#### [GIVEN RECORDS]

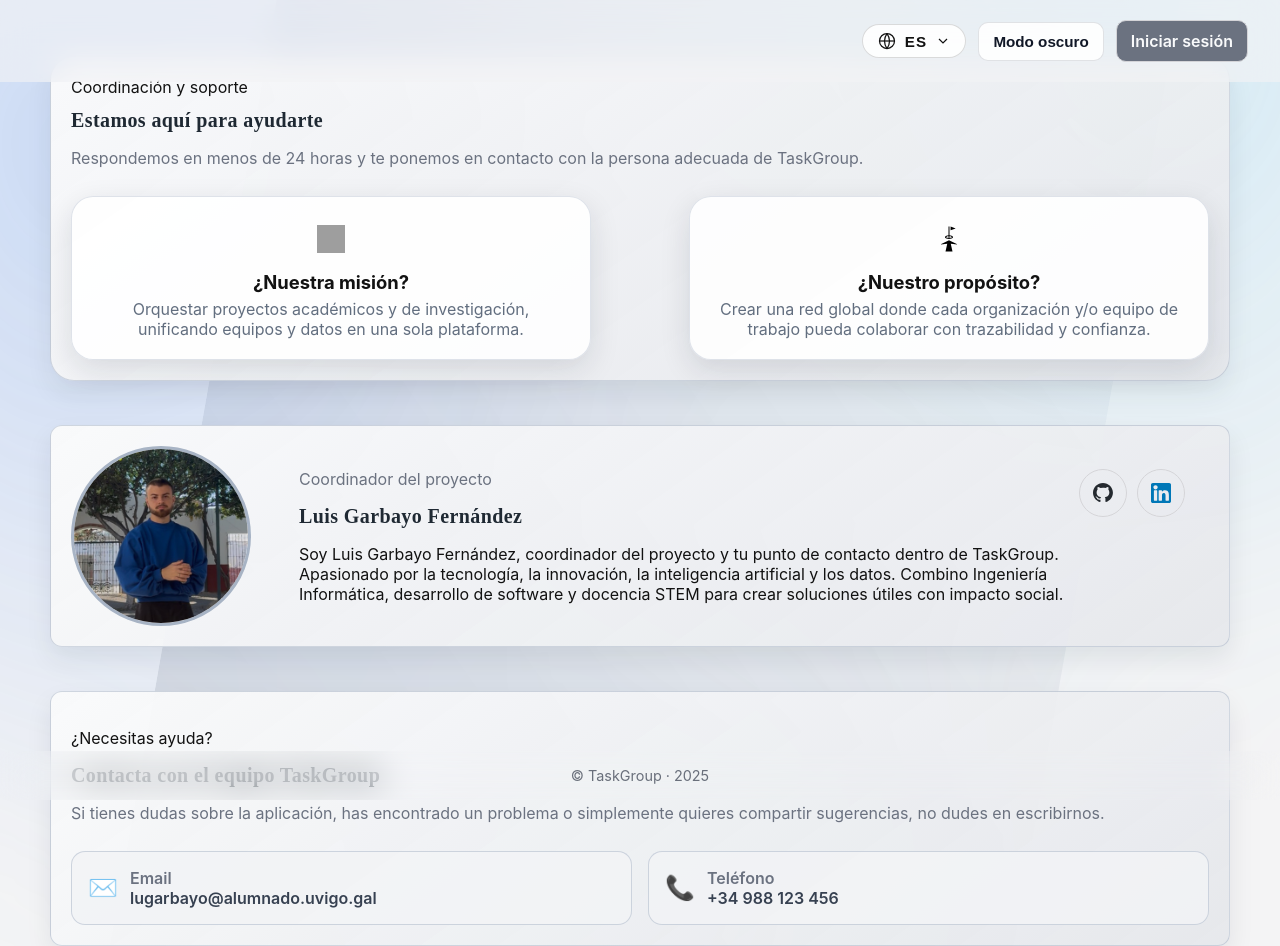
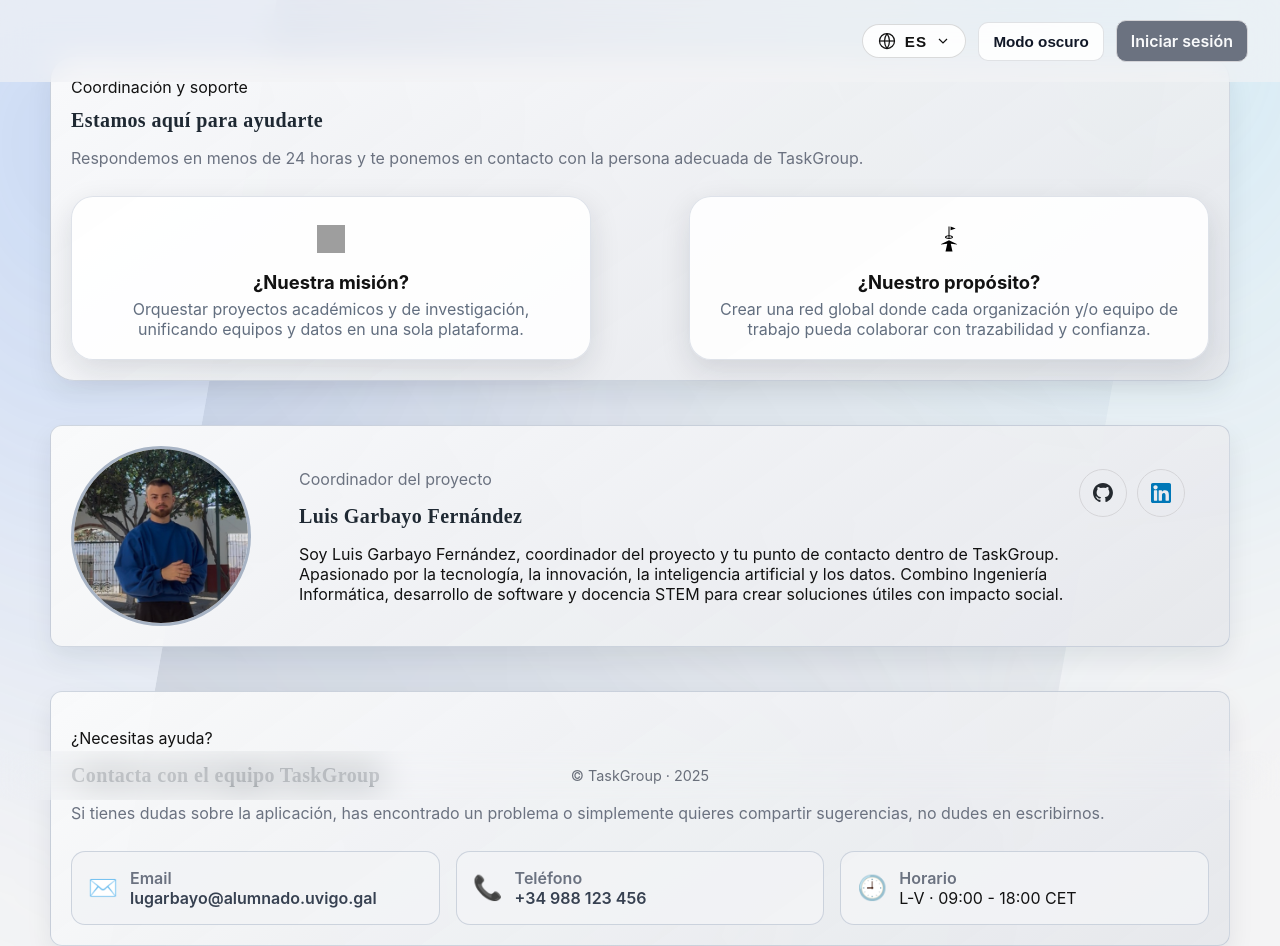
Before and after one commit to lgarbayo/TaskGroup, an Angular app in the folder app/: page /contact in a window 1280 px wide. Shown: the top 946 px of the page. Built offline with nearby package versions, Linux system fonts and the light colour scheme; grey boxes are pictures that could not be loaded.

Commit message:
feat: readd schedule on contact

```diff
--- a/app/src/app/page/contact-page/contact-page.html
+++ b/app/src/app/page/contact-page/contact-page.html
@@ -74,6 +74,13 @@
           <a href="tel:+34988123456">+34 988 123 456</a>
         </div>
       </li>
+      <li>
+        <span class="contact-icon" aria-hidden="true">🕘</span>
+        <div>
+          <p class="contact-label">{{ 'contact.schedule' | translate }}</p>
+          <span>{{ 'contact.schedule.value' | translate }}</span>
+        </div>
+      </li>
     </ul>
   </article>
 </section>
```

#### [WORK ITEM]
Return the preceding entries exactly, each word as given, but leave out any picture.

#### [EXERCISE SOLUTION]
Before and after one commit to lgarbayo/TaskGroup, an Angular app in the folder app/: page /contact in a window 1280 px wide. Shown: the top 946 px of the page. Built offline with nearby package versions, Linux system fonts and the light colour scheme; grey boxes are pictures that could not be loaded.

Commit message:
feat: readd schedule on contact

```diff
--- a/app/src/app/page/contact-page/contact-page.html
+++ b/app/src/app/page/contact-page/contact-page.html
@@ -74,6 +74,13 @@
           <a href="tel:+34988123456">+34 988 123 456</a>
         </div>
       </li>
+      <li>
+        <span class="contact-icon" aria-hidden="true">🕘</span>
+        <div>
+          <p class="contact-label">{{ 'contact.schedule' | translate }}</p>
+          <span>{{ 'contact.schedule.value' | translate }}</span>
+        </div>
+      </li>
     </ul>
   </article>
 </section>
```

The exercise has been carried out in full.